> [Task prompt] State how many lines of the entries hold the string "rows", and nothing more.

> [Record set]
------------------------------------

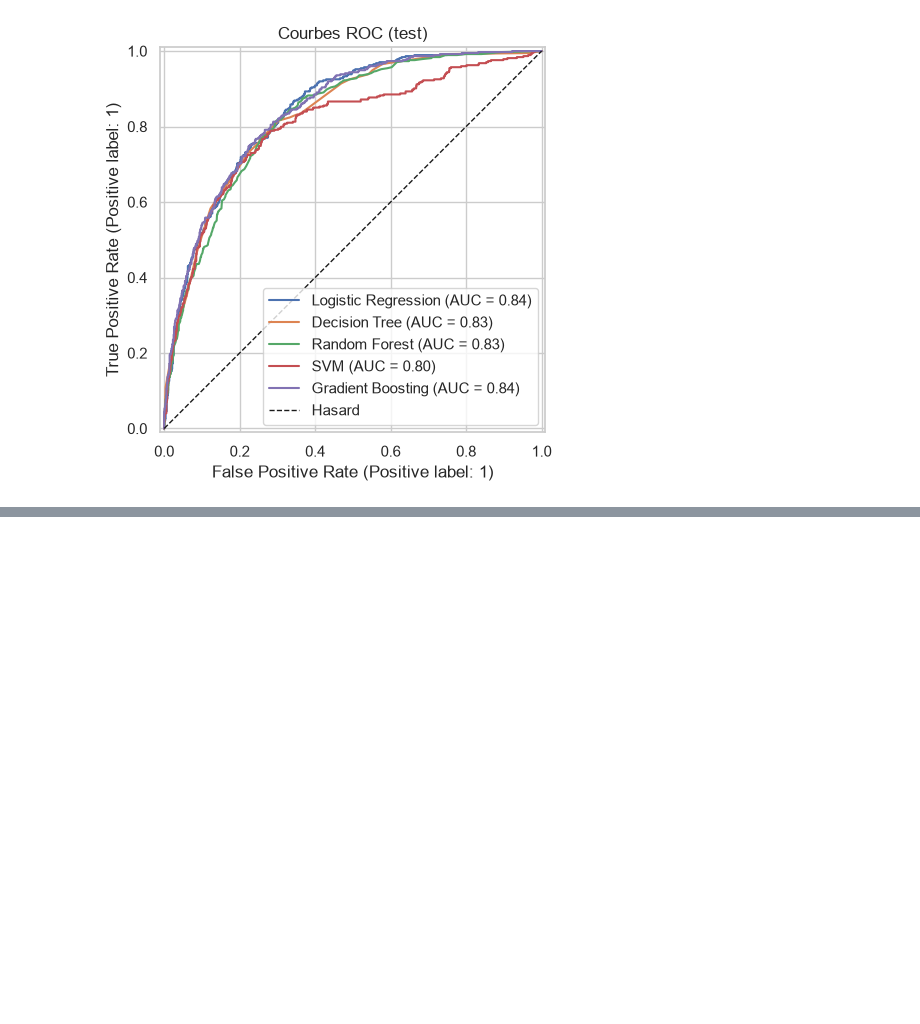
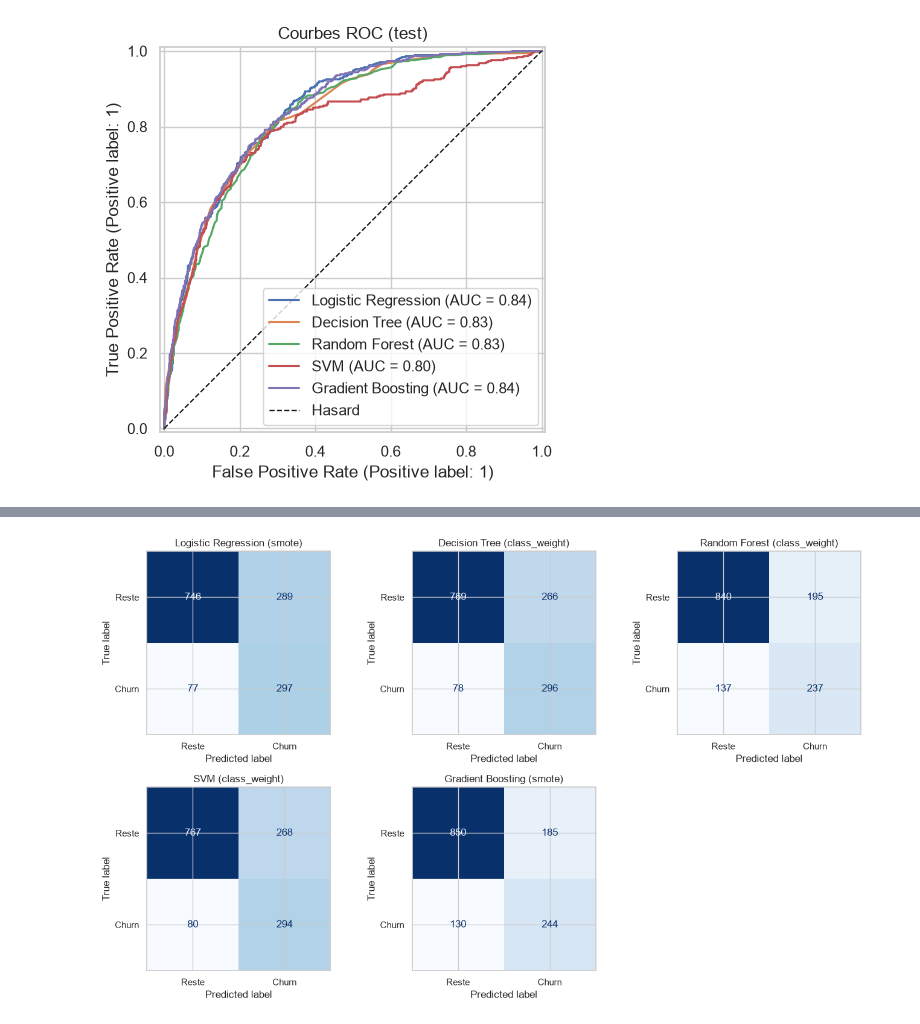
Before and after one commit to mohamed-elhamdaoui/Telecom-Churn-ML, a Jupyter notebook: notebooks/03_classification_5_modeles.ipynb, the cells around one changed output, grey strips where cells are left out. Cells and saved outputs as stored; diff of their text form; code cells hidden in the pictures; blank space fills up the shorter version.

```diff
--- a/notebooks/03_classification_5_modeles.ipynb
+++ b/notebooks/03_classification_5_modeles.ipynb
@@ -125,0 +140,5 @@ plot_roc(fitted, X_test, y_test)
+# %%
+n, n_pos = len(y_train), int(y_train.sum())
+n_neg = n - n_pos
+w_pos, w_neg = n / (2 * n_pos), n / (2 * n_neg)
+print(f"poids churn = {w_pos:.2f} | poids reste = {w_neg:.2f} | une erreur 'churn' coûte {w_pos / w_neg:.1f}x plus")
@@ -125,0 +324,13 @@ plot_roc(fitted, X_test, y_test)
+# %%
+best_strategy = (all_cv.loc[all_cv.groupby("model")["f1"].idxmax()]
+                 .set_index("model")["strategy"].to_dict())
+print("Stratégie retenue par modèle :", best_strategy)
+
+fitted_best = {f"{n} ({best_strategy[n]})": build_pipeline(n, best_strategy[n]).fit(X_train, y_train)
+               for n in MODEL_NAMES}
+
+rows = {}
+for n in MODEL_NAMES:
+    rows[(n, "none")] = test_metrics(fitted[n], X_test, y_test)
+    rows[(n, best_strategy[n])] = test_metrics(fitted_best[f"{n} ({best_strategy[n]})"], X_test, y_test)
+pd.DataFrame(rows).T[["precision", "recall", "f1", "roc_auc"]].round(3)
@@ -125,0 +350,4 @@ plot_roc(fitted, X_test, y_test)
+# %%
+plot_confusions(fitted_best, X_test, y_test, ncols=3)
+# %% [output]
+[figure, added]
```
Also changed, not shown: parts of 30 cells of this notebook.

------------------------------------

> [Response below] 4